1190 (6th February)
Following King Richard’s
pledge to go on Crusade, there was much ill feeling towards those who were not Christian and a number of Jews were massacred in Norwich.
1190 (7th March)
More Jews were killed at Stamford Fair.
1190 (16th March)
Jews in York Castle were set upon by an angry mob. Around 150 were killed.
1190 (18th March)
A number of Jews were murdered at Bury St Edmunds.
1190 (4th July)
King Richard left England to embark on the Third Crusade with King Philip of France. He left his Chancellor, William Longchamp, and his Chief Justicar Hugh de Puiset in control of England.
1190 (After July)
William Longchamp arrested Hugh de Puiset on a charge of Praemunire (acting above the authority granted to him) and then acted as sole Regent of England.
1190 (19th November)
1191 (12th May)
1191 (12th July)
Siege of Acre
King Richard of England and Philip of France won this siege.
1191 (7th September)
Battle of Arsuf
Richard defeated Saladin.
In England, Richard’s younger brother, John
, managed to overthrow William Longchamp and took control of England.
1192 (5th August)
Battle of Jaffa
Richard scored a decisive victory over Saladin.
1192 (2nd September)
Treaty of Jaffa
This agreement between Richard I and Saladin agreed that Christians should be allowed to visit Jerusalem freely.
Richard left the Holy Land and began the journey back to England.
1192 (11th December)
Richard was captured by Leopold V of Austria and held for ransom.
1193 (14th February)
Leopold V of Austria gave Richard I to Henry VI, Holy Roman Emperor.
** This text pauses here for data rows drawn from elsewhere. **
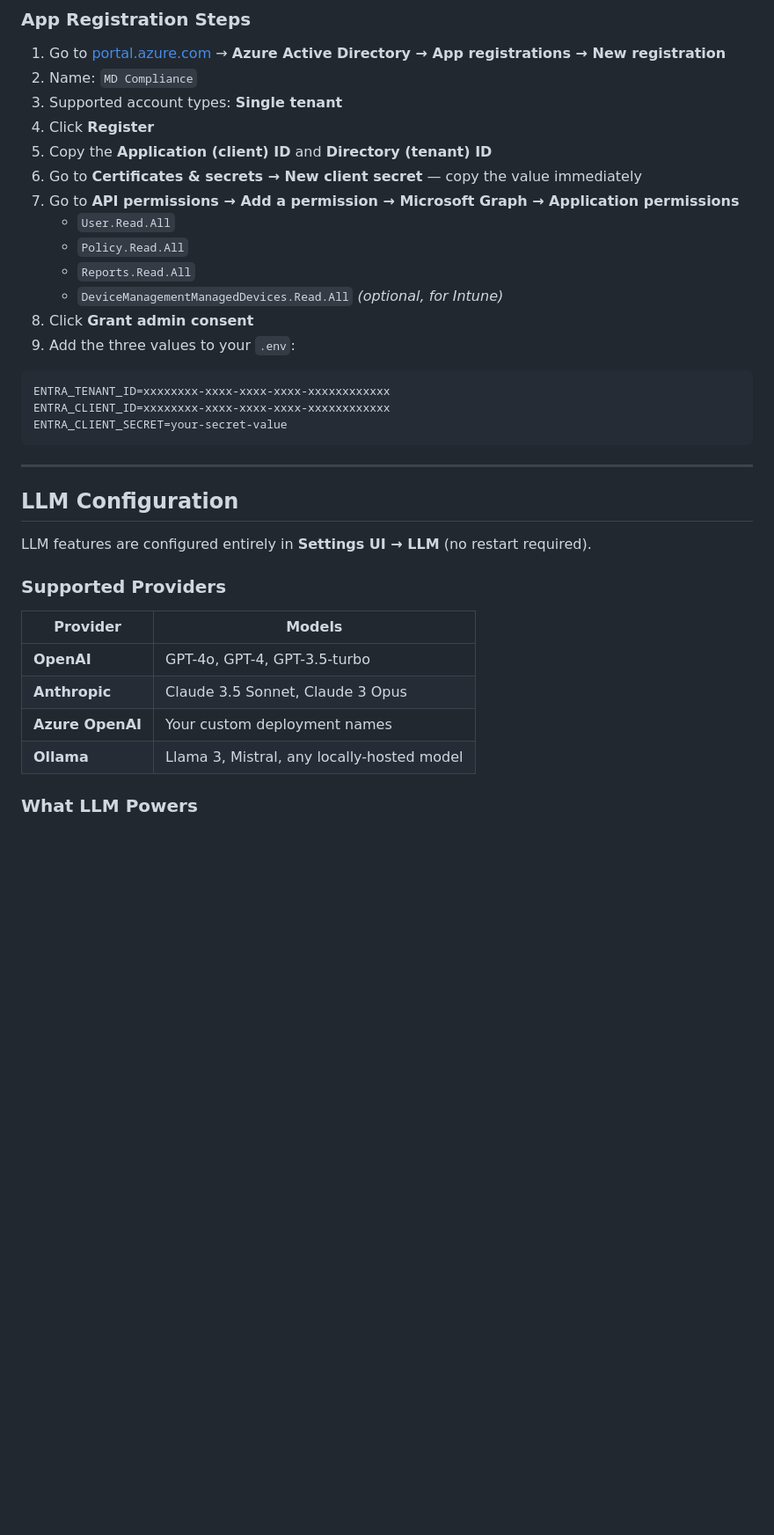
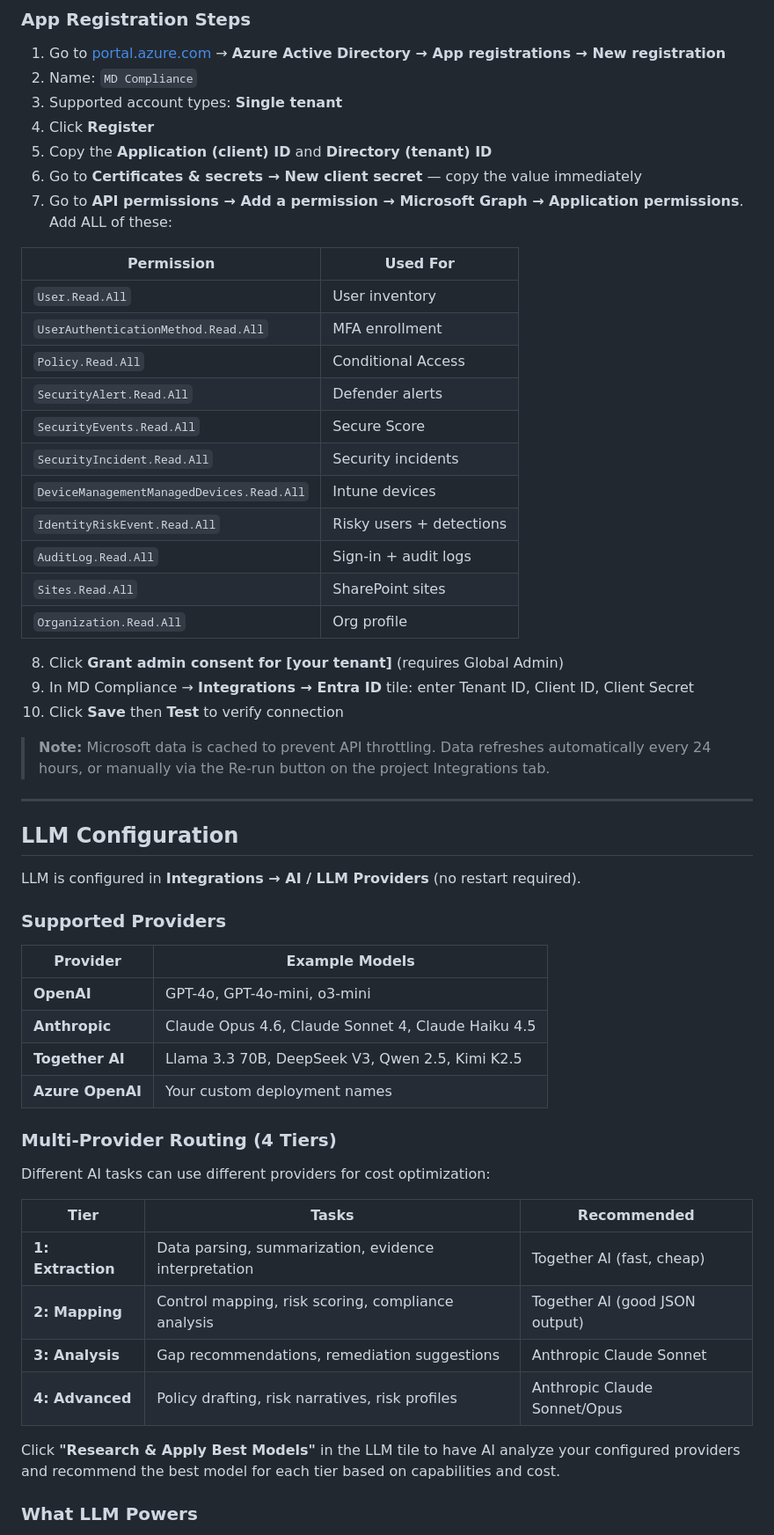
Before and after one commit to masridigital/md-compliance, a Markdown page: SETUP.md, the part around one of its changes. Shown at 88% size. GitHub-like rendering; blank space fills up the shorter version.

````diff
--- a/SETUP.md
+++ b/SETUP.md
@@ -400,34 +422,55 @@ The Entra ID integration uses Microsoft Graph API to pull user lists, MFA status
 4. Click **Register**
 5. Copy the **Application (client) ID** and **Directory (tenant) ID**
 6. Go to **Certificates & secrets → New client secret** — copy the value immediately
-7. Go to **API permissions → Add a permission → Microsoft Graph → Application permissions**
-   - `User.Read.All`
-   - `Policy.Read.All`
-   - `Reports.Read.All`
-   - `DeviceManagementManagedDevices.Read.All` *(optional, for Intune)*
-8. Click **Grant admin consent**
-9. Add the three values to your `.env`:
+7. Go to **API permissions → Add a permission → Microsoft Graph → Application permissions**. Add ALL of these:
 
-```env
-ENTRA_TENANT_ID=xxxxxxxx-xxxx-xxxx-xxxx-xxxxxxxxxxxx
-ENTRA_CLIENT_ID=xxxxxxxx-xxxx-xxxx-xxxx-xxxxxxxxxxxx
-ENTRA_CLIENT_SECRET=your-secret-value
-```
+| Permission | Used For |
+|-----------|----------|
+| `User.Read.All` | User inventory |
+| `UserAuthenticationMethod.Read.All` | MFA enrollment |
+| `Policy.Read.All` | Conditional Access |
+| `SecurityAlert.Read.All` | Defender alerts |
+| `SecurityEvents.Read.All` | Secure Score |
+| `SecurityIncident.Read.All` | Security incidents |
+| `DeviceManagementManagedDevices.Read.All` | Intune devices |
+| `IdentityRiskEvent.Read.All` | Risky users + detections |
+| `AuditLog.Read.All` | Sign-in + audit logs |
+| `Sites.Read.All` | SharePoint sites |
+| `Organization.Read.All` | Org profile |
+
+8. Click **Grant admin consent for [your tenant]** (requires Global Admin)
+9. In MD Compliance → **Integrations → Entra ID** tile: enter Tenant ID, Client ID, Client Secret
+10. Click **Save** then **Test** to verify connection
+
+> **Note:** Microsoft data is cached to prevent API throttling. Data refreshes automatically every 24 hours, or manually via the Re-run button on the project Integrations tab.
 
 ---
 
 ## LLM Configuration
 
-LLM features are configured entirely in **Settings UI → LLM** (no restart required).
+LLM is configured in **Integrations → AI / LLM Providers** (no restart required).
 
 ### Supported Providers
 
-| Provider | Models |
-|----------|--------|
-| **OpenAI** | GPT-4o, GPT-4, GPT-3.5-turbo |
-| **Anthropic** | Claude 3.5 Sonnet, Claude 3 Opus |
+| Provider | Example Models |
+|----------|---------------|
+| **OpenAI** | GPT-4o, GPT-4o-mini, o3-mini |
+| **Anthropic** | Claude Opus 4.6, Claude Sonnet 4, Claude Haiku 4.5 |
+| **Together AI** | Llama 3.3 70B, DeepSeek V3, Qwen 2.5, Kimi K2.5 |
 | **Azure OpenAI** | Your custom deployment names |
-| **Ollama** | Llama 3, Mistral, any locally-hosted model |
+
+### Multi-Provider Routing (4 Tiers)
+
+Different AI tasks can use different providers for cost optimization:
+
+| Tier | Tasks | Recommended |
+|------|-------|-------------|
+| **1: Extraction** | Data parsing, summarization, evidence interpretation | Together AI (fast, cheap) |
+| **2: Mapping** | Control mapping, risk scoring, compliance analysis | Together AI (good JSON output) |
+| **3: Analysis** | Gap recommendations, remediation suggestions | Anthropic Claude Sonnet |
+| **4: Advanced** | Policy drafting, risk narratives, risk profiles | Anthropic Claude Sonnet/Opus |
+
+Click **"Research & Apply Best Models"** in the LLM tile to have AI analyze your configured providers and recommend the best model for each tier based on capabilities and cost.
 
 ### What LLM Powers
 
````
Also changed, not shown: other parts of SETUP.md (+44 -19 lines).
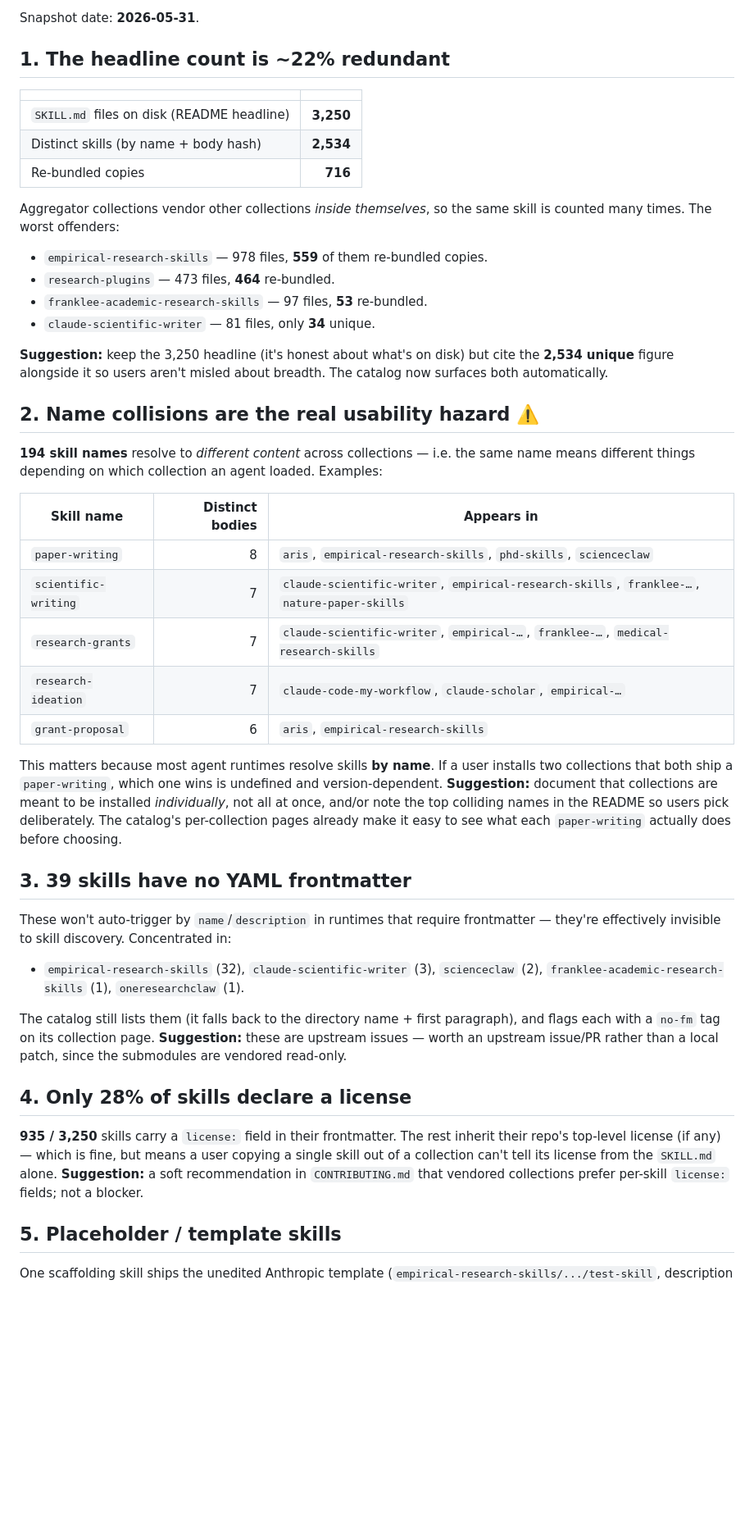
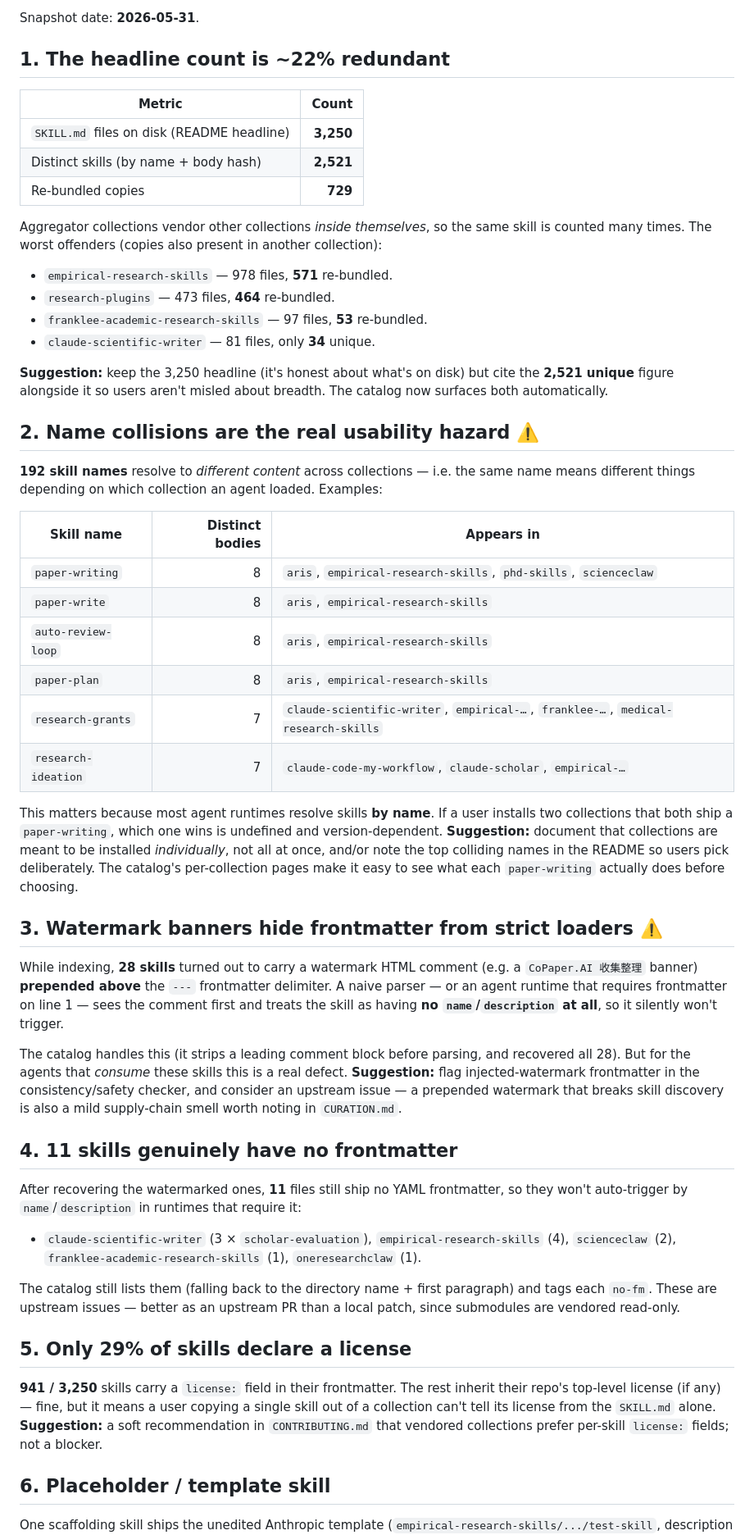
Before and after one commit to brycewang-stanford/Auto-Research-Skills, a Markdown page: catalog/QUALITY.md, the part around one of its changes. Shown at 82% size. GitHub-like rendering; blank space fills up the shorter version.

Commit message:
docs(catalog): refine QUALITY.md analysis
Update unique/re-bundled counts (2,521 unique / 729 copies), switch to
cross-collection name-collision counting, and add a section on watermark
banners that hide frontmatter from strict skill loaders.

Co-Authored-By: Claude Opus 4.8 (1M context) <noreply@anthropic.com>

```diff
--- a/catalog/QUALITY.md
+++ b/catalog/QUALITY.md
@@ -10,68 +10,86 @@ Snapshot date: **2026-05-31**.
 
 ## 1. The headline count is ~22% redundant
 
-| | |
+| Metric | Count |
 |---|---:|
 | `SKILL.md` files on disk (README headline) | **3,250** |
-| Distinct skills (by name + body hash) | **2,534** |
-| Re-bundled copies | **716** |
+| Distinct skills (by name + body hash) | **2,521** |
+| Re-bundled copies | **729** |
 
 Aggregator collections vendor other collections *inside themselves*, so the
-same skill is counted many times. The worst offenders:
+same skill is counted many times. The worst offenders (copies also present in
+another collection):
 
-- `empirical-research-skills` — 978 files, **559** of them re-bundled copies.
+- `empirical-research-skills` — 978 files, **571** re-bundled.
 - `research-plugins` — 473 files, **464** re-bundled.
 - `franklee-academic-research-skills` — 97 files, **53** re-bundled.
 - `claude-scientific-writer` — 81 files, only **34** unique.
 
 **Suggestion:** keep the 3,250 headline (it's honest about what's on disk) but
-cite the **2,534 unique** figure alongside it so users aren't misled about
+cite the **2,521 unique** figure alongside it so users aren't misled about
 breadth. The catalog now surfaces both automatically.
 
 ## 2. Name collisions are the real usability hazard ⚠️
 
-**194 skill names** resolve to *different content* across collections — i.e.
+**192 skill names** resolve to *different content* across collections — i.e.
 the same name means different things depending on which collection an agent
 loaded. Examples:
 
 | Skill name | Distinct bodies | Appears in |
 |---|---:|---|
 | `paper-writing` | 8 | `aris`, `empirical-research-skills`, `phd-skills`, `scienceclaw` |
-| `scientific-writing` | 7 | `claude-scientific-writer`, `empirical-research-skills`, `franklee-…`, `nature-paper-skills` |
+| `paper-write` | 8 | `aris`, `empirical-research-skills` |
+| `auto-review-loop` | 8 | `aris`, `empirical-research-skills` |
+| `paper-plan` | 8 | `aris`, `empirical-research-skills` |
 | `research-grants` | 7 | `claude-scientific-writer`, `empirical-…`, `franklee-…`, `medical-research-skills` |
 | `research-ideation` | 7 | `claude-code-my-workflow`, `claude-scholar`, `empirical-…` |
-| `grant-proposal` | 6 | `aris`, `empirical-research-skills` |
 
 This matters because most agent runtimes resolve skills **by name**. If a user
 installs two collections that both ship a `paper-writing`, which one wins is
 undefined and version-dependent. **Suggestion:** document that collections are
 meant to be installed *individually*, not all at once, and/or note the top
 colliding names in the README so users pick deliberately. The catalog's
-per-collection pages already make it easy to see what each `paper-writing`
-actually does before choosing.
+per-collection pages make it easy to see what each `paper-writing` actually
+does before choosing.
 
-## 3. 39 skills have no YAML frontmatter
+## 3. Watermark banners hide frontmatter from strict loaders ⚠️
 
-These won't auto-trigger by `name`/`description` in runtimes that require
-frontmatter — they're effectively invisible to skill discovery. Concentrated in:
+While indexing, **28 skills** turned out to carry a watermark HTML comment
+(e.g. a `CoPaper.AI 收集整理` banner) **prepended above** the `---` frontmatter
+delimiter. A naive parser — or an agent runtime that requires frontmatter on
+line 1 — sees the comment first and treats the skill as having **no
+`name`/`description` at all**, so it silently won't trigger.
 
-- `empirical-research-skills` (32), `claude-scientific-writer` (3),
-  `scienceclaw` (2), `franklee-academic-research-skills` (1), `oneresearchclaw` (1).
+The catalog handles this (it strips a leading comment block before parsing, and
+recovered all 28). But for the agents that *consume* these skills this is a real
+defect. **Suggestion:** flag injected-watermark frontmatter in the
+consistency/safety checker, and consider an upstream issue — a prepended
+watermark that breaks skill discovery is also a mild supply-chain smell worth
+noting in `CURATION.md`.
 
-The catalog still lists them (it falls back to the directory name + first
-paragraph), and flags each with a `no-fm` tag on its collection page.
-**Suggestion:** these are upstream issues — worth an upstream issue/PR rather
-than a local patch, since the submodules are vendored read-only.
+## 4. 11 skills genuinely have no frontmatter
 
-## 4. Only 28% of skills declare a license
+After recovering the watermarked ones, **11** files still ship no YAML
+frontmatter, so they won't auto-trigger by `name`/`description` in runtimes that
+require it:
 
-**935 / 3,250** skills carry a `license:` field in their frontmatter. The rest
-inherit their repo's top-level license (if any) — which is fine, but means a
-user copying a single skill out of a collection can't tell its license from the
+- `claude-scientific-writer` (3 × `scholar-evaluation`),
+  `empirical-research-skills` (4), `scienceclaw` (2),
+  `franklee-academic-research-skills` (1), `oneresearchclaw` (1).
+
+The catalog still lists them (falling back to the directory name + first
+paragraph) and tags each `no-fm`. These are upstream issues — better as an
+upstream PR than a local patch, since submodules are vendored read-only.
+
+## 5. Only 29% of skills declare a license
+
+**941 / 3,250** skills carry a `license:` field in their frontmatter. The rest
+inherit their repo's top-level license (if any) — fine, but it means a user
+copying a single skill out of a collection can't tell its license from the
 `SKILL.md` alone. **Suggestion:** a soft recommendation in `CONTRIBUTING.md`
 that vendored collections prefer per-skill `license:` fields; not a blocker.
 
-## 5. Placeholder / template skills
+## 6. Placeholder / template skill
 
 One scaffolding skill ships the unedited Anthropic template
 (`empirical-research-skills/.../test-skill`, description "A brief description of
```
Also changed, not shown: other parts of catalog/QUALITY.md (+9 -6 lines).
Richard was taken to Speyer.
1193 (29th May)
Hubert Walter was appointed Archbishop of Canterbury.
1194 (4th February)
Richard was released from captivity after the ransom was paid.
1194 (10th February)
Henry Marshall became Bishop of Exeter.
1194 (12th March)
Richard returned to England. His brother, John, who had taken control of the country took refuge in Nottingham Castle. On hearing of his brother’s actions Richard lay siege to Nottingham Castle.
1194 (17th April)
In order to show that he was the true King of England Richard was crowned for the second time.
1194 (12th May)
Having secured his position in England Richard left England to go and reclaim land in Normandy that had been taken by Philip II while Richard had been held captive.
1194 (3rd July)
Battle of Freteval
Richard won victory in this battle and was able to reclaim his lands in Normandy.
Treaty of Louviers
This treaty secured peace between England and France. France was given control of the strip of land known as the Vexin.
1195 (3rd March)
Hugh de Puiset, former regent of England, died.
William FitzOsbern led a popular uprising of the poor against the rich. He was captured and executed on the orders of Hubert Walter, Archbishop of Canterbury. This event may have been the inspiration for the legend of Robin Hood who took from the rich to give to the poor.
The ell was introduced as a standard measure for cloth.
William Longchamp, Chancellor of England, died.
The treaty with France, agreed in 1195, broke down when English troops re-occupyed the Vexin.
1198 (27th September)
Battle of Gisors
This battle saw the English victorious over the French.
1199 (26th March)
Richard was shot by a crossbowman while walking round the castle of Chalus which he had placed under siege. The bolt was removed but the wound became infected.
1199 (6th April)
Richard died from the infected crossbow wound. He was succeeded by his younger brother, John
1199 (27th May)
John was crowned King of England in Westminster Abbey.
1199 (4th September)
John’s sister, Joan, Queen of Sicily, died.